Amtrak executives embarked on a whistle-stop campaign from Indianapolis to Chicago Wednesday, pushing for the state to fund the Hoosier State rail line and pushing the state’s preferred operator, Corridor Capital, to be more communicative.
Amtrak brass have four months to convince the state to keep funding the Hoosier State line. Wednesday, they introduced WiFi internet to the line – a technology many other buses and trains have had for some time and an improvement that has been promised by Corridor Capital, the Chicago-based firm the state has chosen as its preferred vendor of rail service.

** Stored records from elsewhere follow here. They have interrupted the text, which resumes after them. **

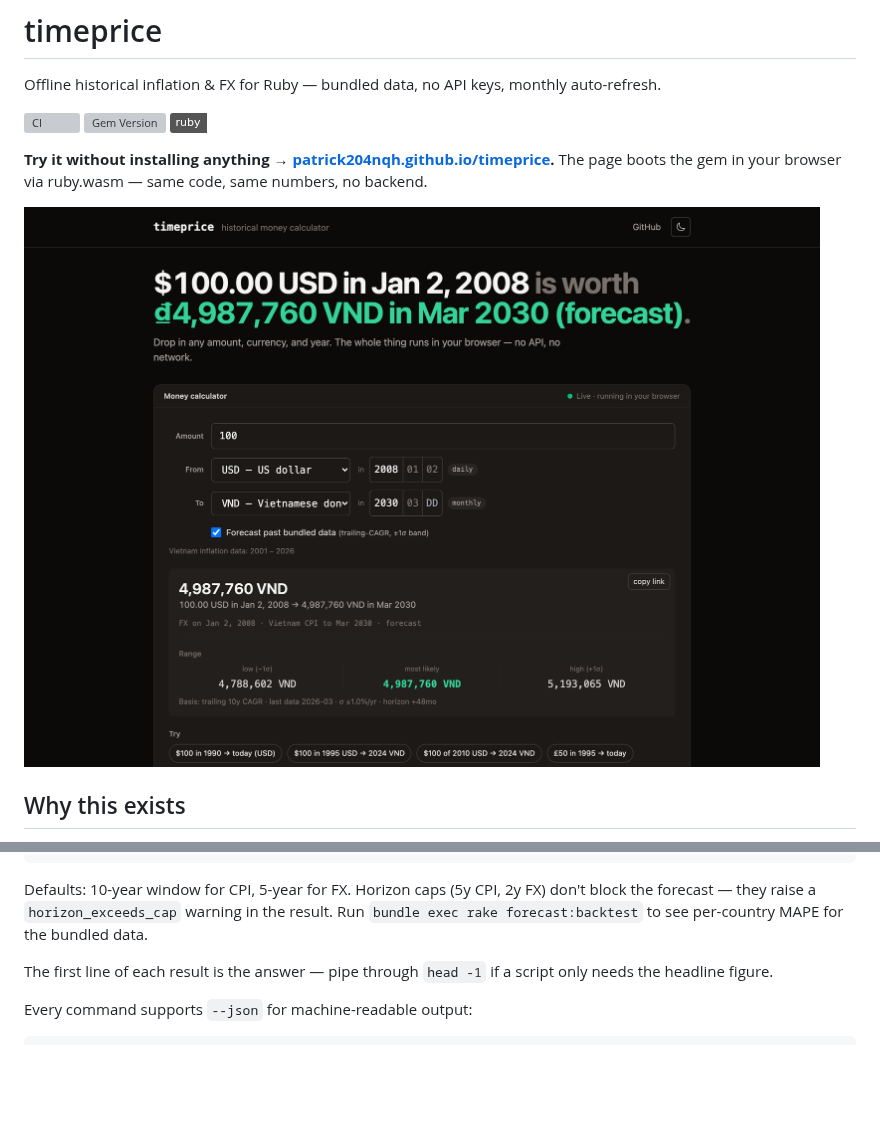
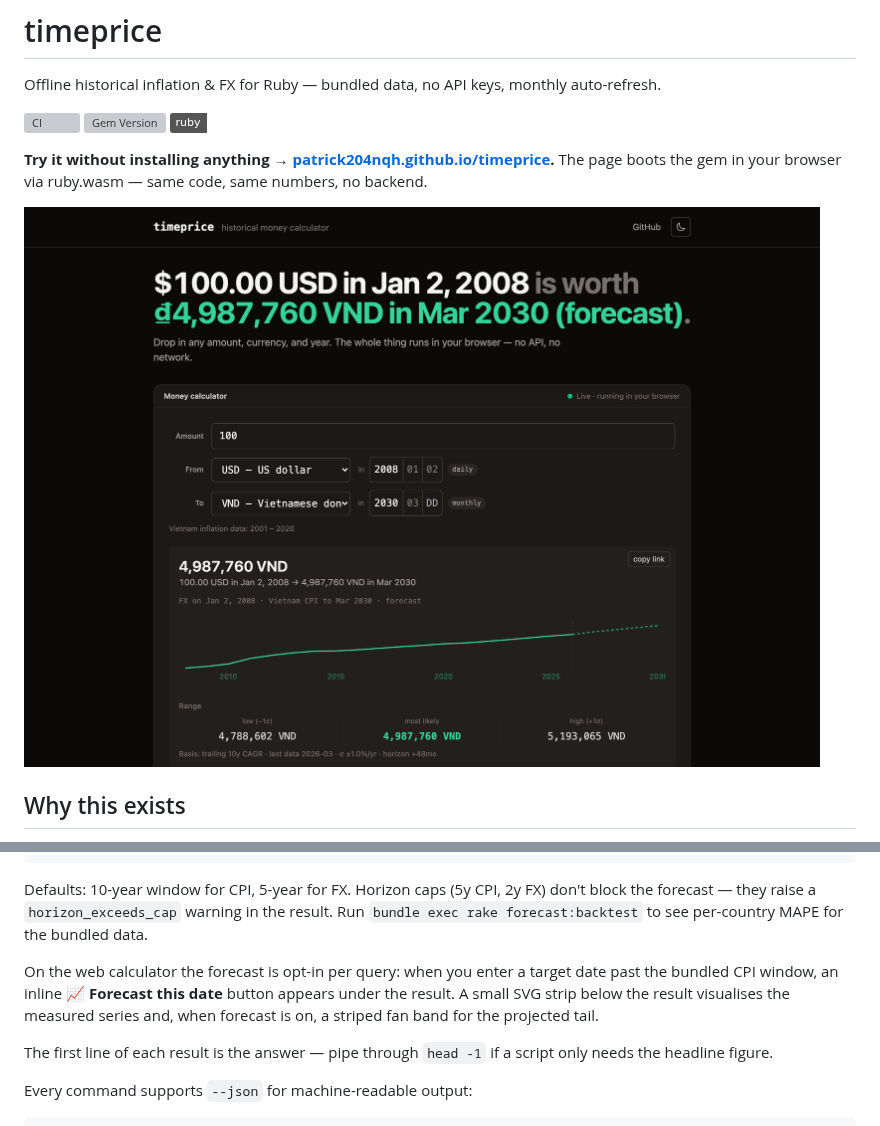
Before and after one commit to patrick204nqh/timeprice, a Markdown page: README.md, 2 parts joined by grey strips. Drawn GitHub-style; pictures changed too: docs/img/calculator.png; badges without logos; blank space fills up the shorter version; grey boxes are pictures that could not be loaded.

```diff
--- a/README.md
+++ b/README.md
@@ -85,6 +85,12 @@ Defaults: 10-year window for CPI, 5-year for FX. Horizon caps (5y CPI, 2y
 FX) don't block the forecast — they raise a `horizon_exceeds_cap` warning
 in the result. Run `bundle exec rake forecast:backtest` to see per-country
 MAPE for the bundled data.
+
+On the web calculator the forecast is opt-in per query: when you enter a
+target date past the bundled CPI window, an inline **📈 Forecast this
+date** button appears under the result. A small SVG strip below the result
+visualises the measured series and, when forecast is on, a striped fan band
+for the projected tail.
 
 The first line of each result is the answer — pipe through `head -1` if a
 script only needs the headline figure.
```
Also changed, not shown: DESIGN.md (+12 -0 lines).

Corridor Capital was originally supposed to start running the trains on October first, but when the cities along the line agreed to fund four more months of Amtrak service, that timetable was delayed. Amtrak CEO Joe Boardman says he wants the federally-funded train service to continue, rather than a private firm taking any part of the line over.
“We don’t have any relationship with Corridor Capital," he says. "They have never talked to us about anything that they’re going to do or not do. And that’s part of our concern.”

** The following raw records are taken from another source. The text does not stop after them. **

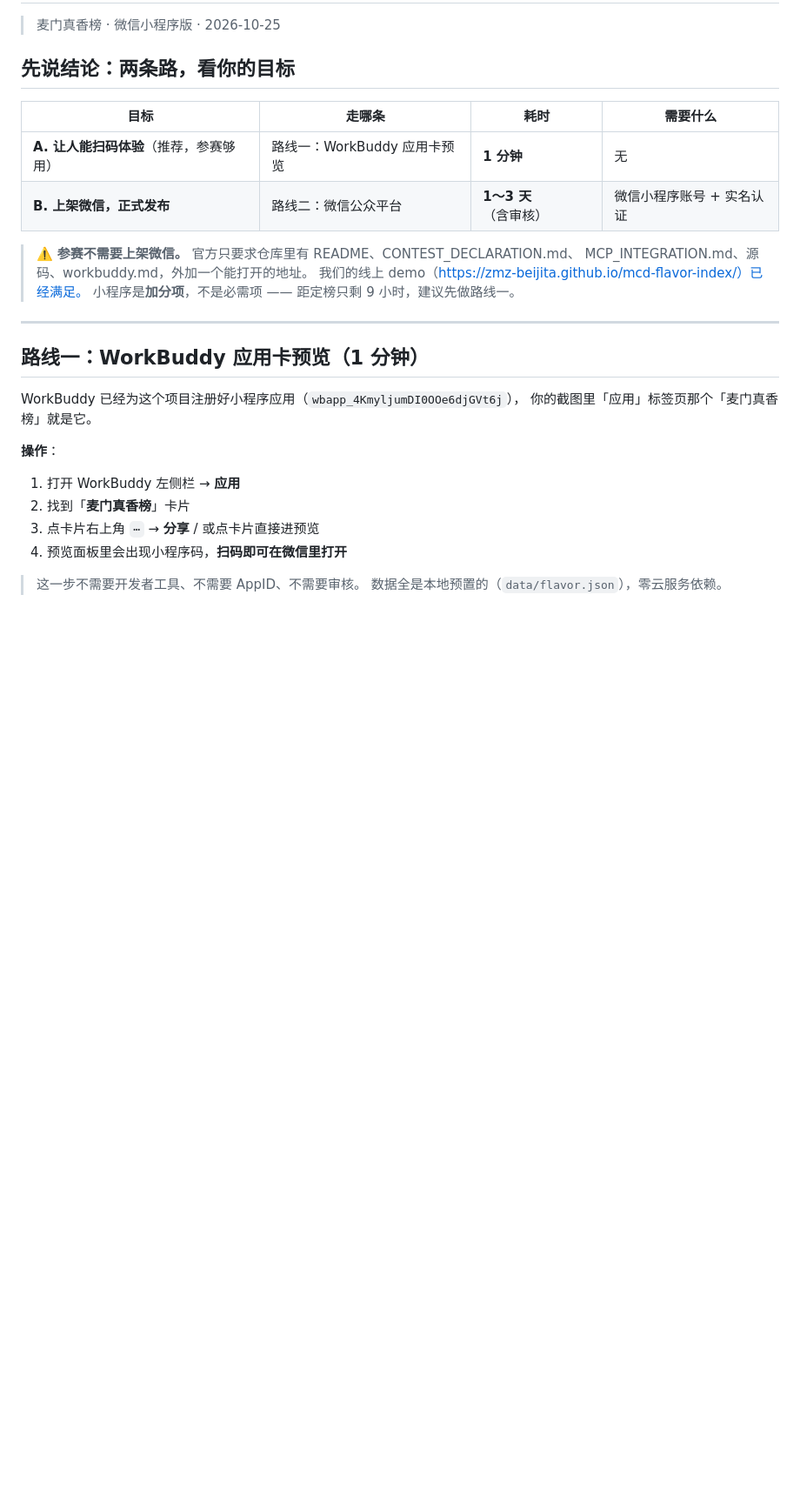
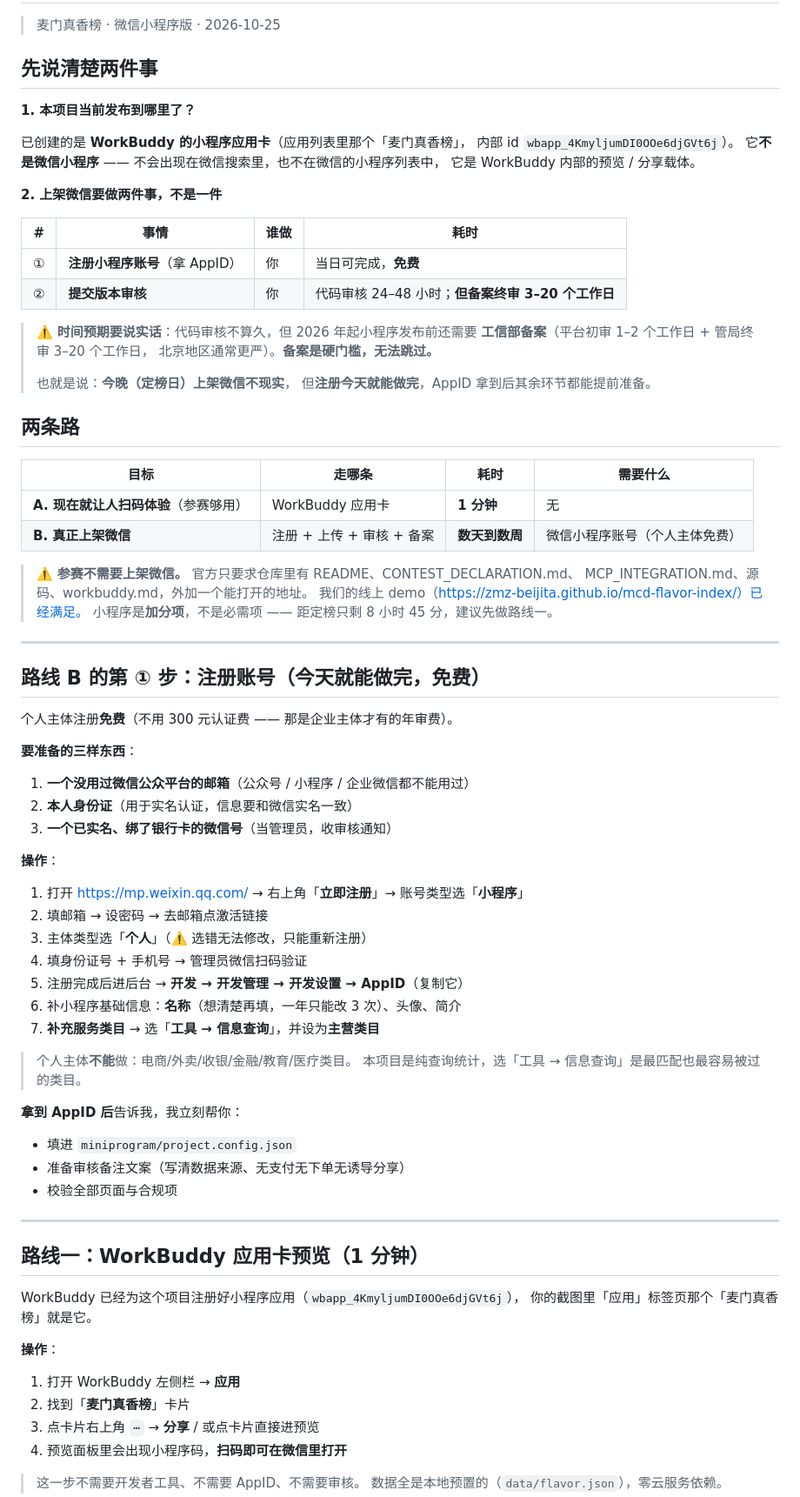
Before and after one commit to zmz-beijita/mcd-flavor-index, a Markdown page: docs/MINIPROGRAM_RELEASE.md, the part around the change. Shown at 87% size. Drawn GitHub-style; blank space fills up the shorter version.

Commit message:
docs: docs/MINIPROGRAM_RELEASE.md

```diff
--- a/docs/MINIPROGRAM_RELEASE.md
+++ b/docs/MINIPROGRAM_RELEASE.md
@@ -2,17 +2,68 @@
 
 > 麦门真香榜 · 微信小程序版 · 2026-10-25
 
-## 先说结论：两条路，看你的目标
+## 先说清楚两件事
+
+**1. 本项目当前发布到哪里了？**
+
+已创建的是 **WorkBuddy 的小程序应用卡**（应用列表里那个「麦门真香榜」，
+内部 id `wbapp_4KmyljumDI0OOe6djGVt6j`）。
+它**不是微信小程序** —— 不会出现在微信搜索里，也不在微信的小程序列表中，
+它是 WorkBuddy 内部的预览 / 分享载体。
+
+**2. 上架微信要做两件事，不是一件**
+
+| # | 事情 | 谁做 | 耗时 |
+|---|---|---|---|
+| ① | **注册小程序账号**（拿 AppID） | 你 | 当日可完成，**免费** |
+| ② | **提交版本审核** | 你 | 代码审核 24–48 小时；**但备案终审 3–20 个工作日** |
+
+> ⚠️ **时间预期要说实话**：代码审核不算久，但 2026 年起小程序发布前还需要
+> **工信部备案**（平台初审 1–2 个工作日 + 管局终审 3–20 个工作日，
+> 北京地区通常更严）。**备案是硬门槛，无法跳过。**
+>
+> 也就是说：**今晚（定榜日）上架微信不现实**，
+> 但**注册今天就能做完**，AppID 拿到后其余环节都能提前准备。
+
+## 两条路
 
 | 目标 | 走哪条 | 耗时 | 需要什么 |
 |---|---|---|---|
-| **A. 让人能扫码体验**（推荐，参赛够用） | 路线一：WorkBuddy 应用卡预览 | **1 分钟** | 无 |
-| **B. 上架微信，正式发布** | 路线二：微信公众平台 | **1～3 天**（含审核） | 微信小程序账号 + 实名认证 |
+| **A. 现在就让人扫码体验**（参赛够用） | WorkBuddy 应用卡 | **1 分钟** | 无 |
+| **B. 真正上架微信** | 注册 + 上传 + 审核 + 备案 | **数天到数周** | 微信小程序账号（个人主体免费） |
 
 > ⚠️ **参赛不需要上架微信。** 官方只要求仓库里有 README、CONTEST_DECLARATION.md、
 > MCP_INTEGRATION.md、源码、workbuddy.md，外加一个能打开的地址。
 > 我们的线上 demo（https://zmz-beijita.github.io/mcd-flavor-index/）已经满足。
-> 小程序是**加分项**，不是必需项 —— 距定榜只剩 9 小时，建议先做路线一。
+> 小程序是**加分项**，不是必需项 —— 距定榜只剩 8 小时 45 分，建议先做路线一。
+
+---
+
+## 路线 B 的第 ① 步：注册账号（今天就能做完，免费）
+
+个人主体注册**免费**（不用 300 元认证费 —— 那是企业主体才有的年审费）。
+
+**要准备的三样东西**：
+1. **一个没用过微信公众平台的邮箱**（公众号 / 小程序 / 企业微信都不能用过）
+2. **本人身份证**（用于实名认证，信息要和微信实名一致）
+3. **一个已实名、绑了银行卡的微信号**（当管理员，收审核通知）
+
+**操作**：
+1. 打开 https://mp.weixin.qq.com/ → 右上角「**立即注册**」→ 账号类型选「**小程序**」
+2. 填邮箱 → 设密码 → 去邮箱点激活链接
+3. 主体类型选「**个人**」（⚠️ 选错无法修改，只能重新注册）
+4. 填身份证号 + 手机号 → 管理员微信扫码验证
+5. 注册完成后进后台 → **开发 → 开发管理 → 开发设置 → AppID**（复制它）
+6. 补小程序基础信息：**名称**（想清楚再填，一年只能改 3 次）、头像、简介
+7. **补充服务类目** → 选「**工具 → 信息查询**」，并设为**主营类目**
+
+> 个人主体**不能**做：电商/外卖/收银/金融/教育/医疗类目。
+> 本项目是纯查询统计，选「工具 → 信息查询」是最匹配也最容易被过的类目。
+
+**拿到 AppID 后**告诉我，我立刻帮你：
+- 填进 `miniprogram/project.config.json`
+- 准备审核备注文案（写清数据来源、无支付无下单无诱导分享）
+- 校验全部页面与合规项
 
 ---
 
```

State Rep. Randy Truitt (R-West Lafayette) says he hopes to make the case to his fellow lawmakers and to governor Mike Pence that spending money on bettering rail service is not a subsidy to Amtrak, but an investment in the state’s economy and business climate. He has from now until the end of the first month of the legislative session to make his pitch. At the end of January, local funding for the line runs out.